“Our project SHELTERs - Sustainable Homes Enabling Long Term Empowerment of Refugees - follows on from earlier funding and will allow us to build full-scale prototypes in different countries.”
Two-thirds of the world’s refugees come from just Syria, South Sudan, Afghanistan, Myanmar and Somalia, but they are generally not hosted by wealthy nations but poor and middle-income countries next to their own.
Francesco’s project team - which includes Edinburgh Napier colleagues Professor Mark Huxham and Dr Bernardino D'Amico as well as academics and experts from the UK, Italy, Jordan, Kenya, Zimbabwe and South Africa - want to develop a model for permanent housing that can be adapted to different settings, and build prototypes through participatory design involving local communities and intended users.
The project will collect unprecedented data on life cycle costs and environmental impacts whilst assessing users’ comfort and the social suitability of the regional variants developed from the Makazi concept to ensure economic viability and environmental issues are fully considered.
With the involvement of Plan International, the UN Office for Project Services and ARUP International Development, Francesco believes the project can achieve substantial impact and benefit the lives of millions.
He said: “As a privileged, white male born and bred in the Western world, I always had a desire to know more of the life of others and their cultures and grew up with a sense of moral duty of ‘giving back’.
“This project is part of a life-long ambition of leaving a positive impact with what I do and I am grateful that so many international partners from developing countries have supported this idea and committed to working together for the next three years.
“I can’t wait to see what we will achieve together, and how our diverse backgrounds will offer novel insights to tackle old problems.”
Professor Mark Huxham said: “Across the world the numbers of displaced people and refugees are growing, and the difficulties these vulnerable people face are getting worse. Many attempts to house refugees that are intended as temporary solutions become long term settlements, and these can have major environmental impacts. This unique project brings together engineers, development experts and environmental scientists such as myself to help find solutions that are better for people and for the environment.”

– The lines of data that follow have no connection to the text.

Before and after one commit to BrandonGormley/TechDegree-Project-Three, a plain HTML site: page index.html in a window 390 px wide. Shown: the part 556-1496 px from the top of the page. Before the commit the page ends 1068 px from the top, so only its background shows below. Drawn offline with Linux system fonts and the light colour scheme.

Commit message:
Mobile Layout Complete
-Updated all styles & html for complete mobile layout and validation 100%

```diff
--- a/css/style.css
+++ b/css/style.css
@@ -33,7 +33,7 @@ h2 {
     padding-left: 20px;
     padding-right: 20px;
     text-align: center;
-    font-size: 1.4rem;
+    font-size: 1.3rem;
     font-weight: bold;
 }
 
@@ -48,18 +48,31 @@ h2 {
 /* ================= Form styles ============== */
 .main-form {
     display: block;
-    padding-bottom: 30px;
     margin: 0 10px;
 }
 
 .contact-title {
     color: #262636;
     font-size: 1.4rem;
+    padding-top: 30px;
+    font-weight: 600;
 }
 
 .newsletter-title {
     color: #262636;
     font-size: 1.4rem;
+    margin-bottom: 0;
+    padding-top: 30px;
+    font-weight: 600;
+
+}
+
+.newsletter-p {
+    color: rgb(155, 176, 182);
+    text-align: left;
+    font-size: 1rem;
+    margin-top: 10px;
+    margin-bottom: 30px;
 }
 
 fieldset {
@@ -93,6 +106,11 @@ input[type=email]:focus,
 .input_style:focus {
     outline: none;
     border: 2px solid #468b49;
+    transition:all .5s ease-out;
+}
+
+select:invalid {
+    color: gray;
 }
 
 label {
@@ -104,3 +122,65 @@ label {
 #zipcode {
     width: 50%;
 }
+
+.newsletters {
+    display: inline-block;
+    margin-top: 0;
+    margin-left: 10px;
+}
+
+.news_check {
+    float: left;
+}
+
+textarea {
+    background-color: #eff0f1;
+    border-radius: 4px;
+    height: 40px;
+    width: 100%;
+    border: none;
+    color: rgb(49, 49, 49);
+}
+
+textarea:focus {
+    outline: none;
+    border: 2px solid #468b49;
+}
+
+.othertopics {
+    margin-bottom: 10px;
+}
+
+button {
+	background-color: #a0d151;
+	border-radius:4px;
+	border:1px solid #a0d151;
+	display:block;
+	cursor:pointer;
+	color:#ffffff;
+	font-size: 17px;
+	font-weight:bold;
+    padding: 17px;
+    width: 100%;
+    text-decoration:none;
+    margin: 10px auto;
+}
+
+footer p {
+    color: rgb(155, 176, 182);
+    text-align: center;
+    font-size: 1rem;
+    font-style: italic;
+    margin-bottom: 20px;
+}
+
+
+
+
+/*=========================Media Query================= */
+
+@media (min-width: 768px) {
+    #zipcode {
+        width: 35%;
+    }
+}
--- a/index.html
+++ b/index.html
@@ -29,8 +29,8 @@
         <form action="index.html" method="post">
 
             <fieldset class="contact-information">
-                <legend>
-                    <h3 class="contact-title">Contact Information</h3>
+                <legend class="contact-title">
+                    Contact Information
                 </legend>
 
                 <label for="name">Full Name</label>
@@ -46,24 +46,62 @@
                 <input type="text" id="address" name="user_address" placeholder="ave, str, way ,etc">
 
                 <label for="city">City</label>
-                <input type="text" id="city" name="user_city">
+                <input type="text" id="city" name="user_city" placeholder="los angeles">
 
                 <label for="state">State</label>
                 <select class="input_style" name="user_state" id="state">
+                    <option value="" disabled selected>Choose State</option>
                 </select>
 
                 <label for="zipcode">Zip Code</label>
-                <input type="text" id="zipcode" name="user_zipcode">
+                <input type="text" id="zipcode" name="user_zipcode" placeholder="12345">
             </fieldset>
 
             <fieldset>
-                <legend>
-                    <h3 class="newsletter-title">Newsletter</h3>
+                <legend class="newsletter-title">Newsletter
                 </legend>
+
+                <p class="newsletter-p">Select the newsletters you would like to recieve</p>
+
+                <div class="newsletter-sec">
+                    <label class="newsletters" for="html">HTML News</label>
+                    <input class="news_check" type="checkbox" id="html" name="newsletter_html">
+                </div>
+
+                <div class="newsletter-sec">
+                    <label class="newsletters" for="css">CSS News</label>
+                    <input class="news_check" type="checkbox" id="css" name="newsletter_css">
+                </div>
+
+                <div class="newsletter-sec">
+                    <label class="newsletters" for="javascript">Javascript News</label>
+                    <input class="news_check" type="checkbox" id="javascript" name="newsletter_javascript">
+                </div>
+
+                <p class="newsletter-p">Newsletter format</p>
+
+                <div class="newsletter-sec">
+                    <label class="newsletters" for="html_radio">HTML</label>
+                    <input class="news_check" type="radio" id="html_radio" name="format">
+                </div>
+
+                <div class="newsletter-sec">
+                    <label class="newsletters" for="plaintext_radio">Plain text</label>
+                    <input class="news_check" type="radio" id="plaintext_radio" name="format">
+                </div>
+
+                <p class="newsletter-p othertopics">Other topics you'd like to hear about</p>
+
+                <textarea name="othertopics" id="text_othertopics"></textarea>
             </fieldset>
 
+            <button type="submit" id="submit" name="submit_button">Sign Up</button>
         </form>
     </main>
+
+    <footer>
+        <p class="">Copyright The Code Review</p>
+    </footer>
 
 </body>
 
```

Dr Bernardino D’Amico, a structural engineering lecturer whose role focuses on construction aspects of the project, said: “I feel very excited about the opportunity this represents to help the displaced. Too often temporary camps, deployed as a result of an emergency, become a permanent place of life for many people.”
The Frontiers Programmes are a suite of activities that address global development challenges using an interdisciplinary and innovative approach. The programmes establish a global community of early- and mid-career researchers, innovators and practitioners, with different perspectives from the forefronts of their disciplines. The Frontiers Follow-On Funding programme offers mid-sized grants, worth up to £300,000 over three years, to build on previously funded projects, helping them to scale up previous activities into fully formed research projects that tackle global challenges.